Caring for Creation at #KandKOxford Summit

On the 15th of September between about 10:30 and 12:30 UK time, delegates from Kimberley and Kuruman Diocese and Oxford Diocese will join together to reflect on our Christian calling to care for creation.

The session will be led primarily by Canon Rachel Mash, the co-ordinator of the Anglican Communion Environmental Network, with input from people involved with environmental work in both dioceses.

Follow #KandKOxford on the Friday to find out more – and use the hashtag to add your input to the discussions.

Season of Creation 2017

The Season of Creation – also known as ‘Time for Creation’ or Creationtide – is observed by Christians around the world from the 1st of September to the 4th of October. It’s a time to reflect on and respond to our calling to steward the earth. There are prayer resources on the Season of Creation website.

In addition:

In addition to local events, there are some online events gathering people together around the globe, including an online prayer service on the 1st of September, an online Taize service with the Archbishop of Canterbury, and a divestment announcement.

In our diocese, Canon David Hodgson, at All Saints, Wokingham, is writing a daily blog for Season of Creation: you can find that here.

To find events in our diocese, go to the events section.

Season of Creation Update

Our ‘Season of Creation’ update for September 2017 includes information about the Season of Creation resources, an introduction to Hope for the Future’s new workbook on talking with MPs, information about the forthcoming Kimberley and Kuruman/Oxford summit, Harvest resources, and a round-up of new campaigns and training opportunities.

Read it here

Social Justice Networking Event

Fair Play (part of the Summertown-Wolvercote Church Partnership) is hosting a Social Justice Fair on Saturday, 16 September.

For more information, look at the poster here

Hope for the Future Event: Talking with MPs about climate change

PARTNERING with other people in care for creation can be an important part of a church’s witness and outreach, a way of practically showing the love of God and neighbour. But how can we work effectively with partners in the community? And how can we build positive relationships with local politicians?

Recently in Oxford, Christians from different churches came together to think through these questions. In the morning Alice Hemming, coordinator of Oxfordshire’s Community Action Groups network, and John Clements, from the Parish of North Hinksey with Botley, spoke about the way in which community sustainability groups operate and how churches can start their own or get involved with them.

Inspired by examples like the Botley Community Fridge, participants brainstormed about activities their churches could undertake and community partners they might work with.

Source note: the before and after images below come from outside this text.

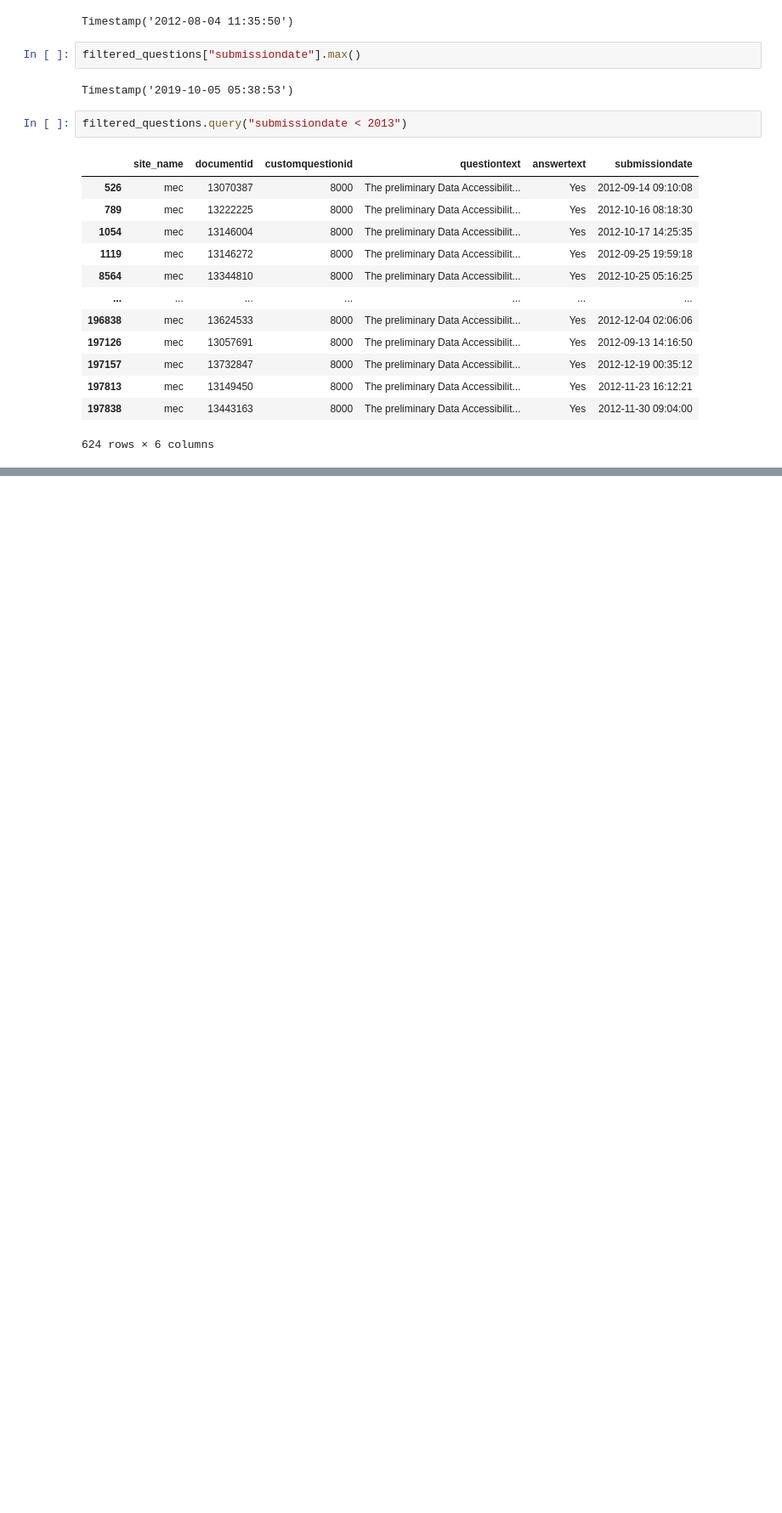
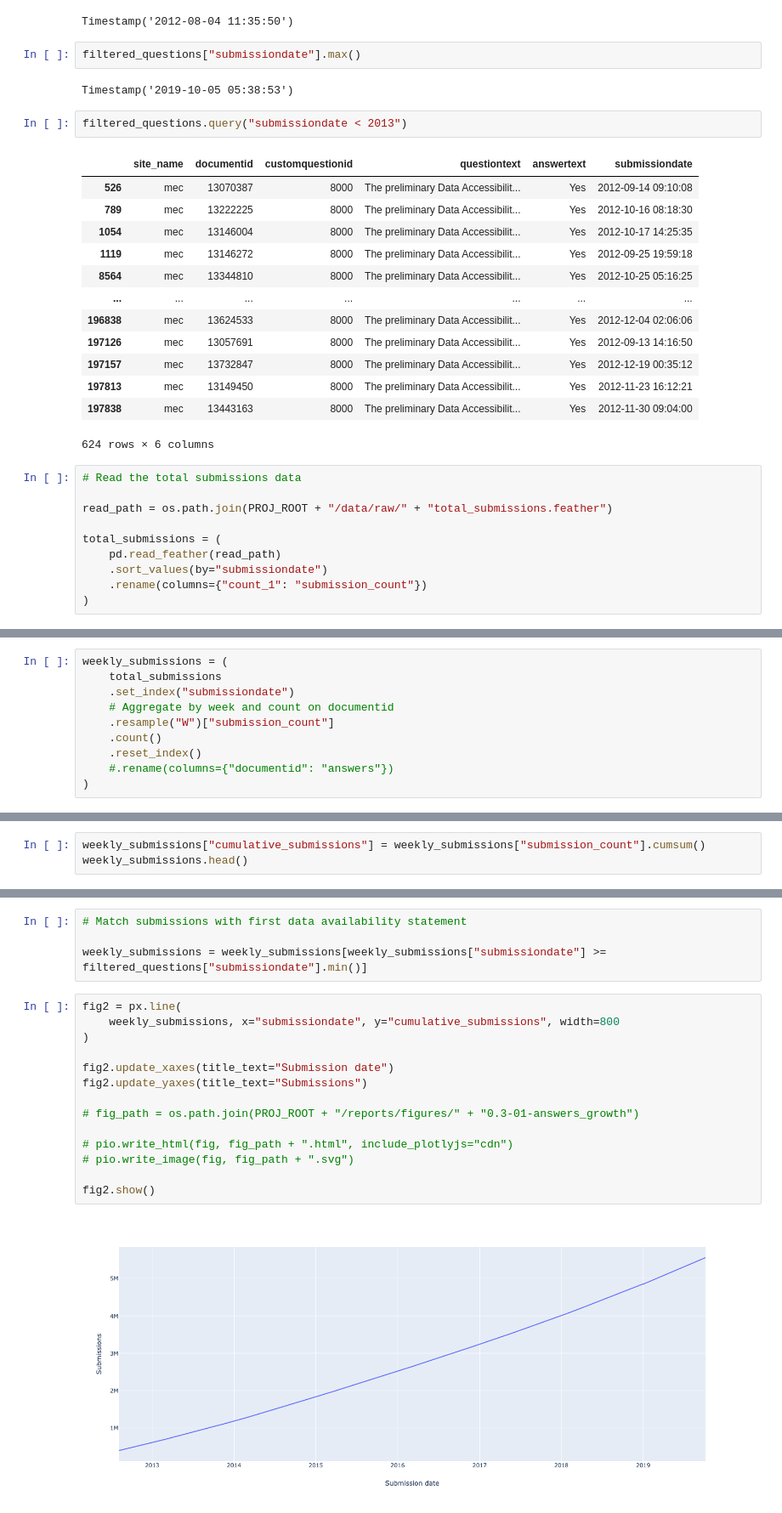
Before and after one commit to DWFlanagan/data-availability-statements, a Jupyter notebook: notebooks/0.3-DWFlanagan-EDA.ipynb, the cells around one changed output, grey strips where cells are left out. Shown at 85% size. Cells and saved outputs as stored; diff of their text form; blank space fills up the shorter version.

```diff
--- a/notebooks/0.3-DWFlanagan-EDA.ipynb
+++ b/notebooks/0.3-DWFlanagan-EDA.ipynb
@@ -166,3 +167,13 @@ filtered_questions.query("submissiondate < 2013")
 | 197813 | mec | 13149450 | 8000 | The preliminary Data Accessibilit... | Yes | 2012-11-23 16:12:21 |
 | 197838 | mec | 13443163 | 8000 | The preliminary Data Accessibilit... | Yes | 2012-11-30 09:04:00 |
 624 rows × 6 columns
+# %%
+# Read the total submissions data
+
+read_path = os.path.join(PROJ_ROOT + "/data/raw/" + "total_submissions.feather")
+
+total_submissions = (
+    pd.read_feather(read_path)
+    .sort_values(by="submissiondate")
+    .rename(columns={"count_1": "submission_count"})
+)
@@ -168,0 +199,10 @@ filtered_questions.query("submissiondate < 2013")
+# %%
+weekly_submissions = (
+    total_submissions
+    .set_index("submissiondate")
+    # Aggregate by week and count on documentid
+    .resample("W")["submission_count"]
+    .count()
+    .reset_index()
+    #.rename(columns={"documentid": "answers"})
+)
@@ -168,0 +218,3 @@ filtered_questions.query("submissiondate < 2013")
+# %%
+weekly_submissions["cumulative_submissions"] = weekly_submissions["submission_count"].cumsum()
+weekly_submissions.head()
@@ -168,0 +228,20 @@ filtered_questions.query("submissiondate < 2013")
+# %%
+# Match submissions with first data availability statement
+
+weekly_submissions = weekly_submissions[weekly_submissions["submissiondate"] >= filtered_questions["submissiondate"].min()]
+# %%
+fig2 = px.line(
+    weekly_submissions, x="submissiondate", y="cumulative_submissions", width=800
+)
+
+fig2.update_xaxes(title_text="Submission date")
+fig2.update_yaxes(title_text="Submissions")
+
+# fig_path = os.path.join(PROJ_ROOT + "/reports/figures/" + "0.3-01-answers_growth")
+
+# pio.write_html(fig, fig_path + ".html", include_plotlyjs="cdn")
+# pio.write_image(fig, fig_path + ".svg")
+
+fig2.show()
+# %% [output]
+[figure, added]
```
Also changed, not shown: parts of 7 cells of this notebook, 4 other files.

In the afternoon, leading environmental charity Hope for the Future ran a session on how to build a constructive relationship with your MP. Using – for the first time – their newly published workbook, which brings together expertise gleaned from research and dozens of MP meetings, Director Jo Musker-Sherwood and Assistant Director Sarah Robinson discussed how parliament works, techniques that are effective in meetings, and how to continue a relationship beyond a single meeting.

The afternoon culminated in a role play exercise in which a group of participants planned and carried out a meeting with Jo standing in as their MP. The response to both sessions was enthusiastic.

If you’d like to find out more or want to receive a Hope for the Future workbook, contact the diocesan world development adviser

Working with the Wider Community

20 May, Wesley Memorial Methodist Church, Oxford, 10:00 am – 4:00 pm

Our care for creation offers opportunities for us to show our love for God in how we ‘practise what we preach’ in our churches and how we engage more closely with our community. In the morning, we’ll join with local community groups to focus on work together: Who are the groups in our area? What are they doing? What would community groups like to see from the churches? What do churches have to offer?

The afternoon will be led by Jo Musker-Sherwood of Hope for the Future. Hope for the Future is doing groundbreaking work on how churches can develop constructive relationships with local councillors and MPs to have positive discussions on local and wider environmental issues.

Creation Care: Theology, Spirituality and Mission

29 April, St Michael at the North Gate, Oxford, 10:00 am -1:00 pm

6 May, St Laurence, Reading, 10:00 am – 4:00 pm

Why do we care about creation? How do we ground creation care in our spiritual life? And how do we help others in our churches see creation care as part of our mission? Morning speakers will introduce different theological perspectives on creation care … then (Reading only) we’ll have a ‘taster’ session and workshops about spiritual disciplines relating to creation care (eg pilgrimage, prayer, sabbath).

In the late morning (Oxford) or afternoon (Reading), we’ll look in greater depth at our churches’ mission. In many churches there are people passionate about creation care. But how do we speak to more than a small group? Drawing on theology and on communications work by Climate Outreach and others, we’ll explore ways of speaking and taking action that help to engage communities and talk in groups about our own churches’ mission needs and priorities, and where creation care might fit.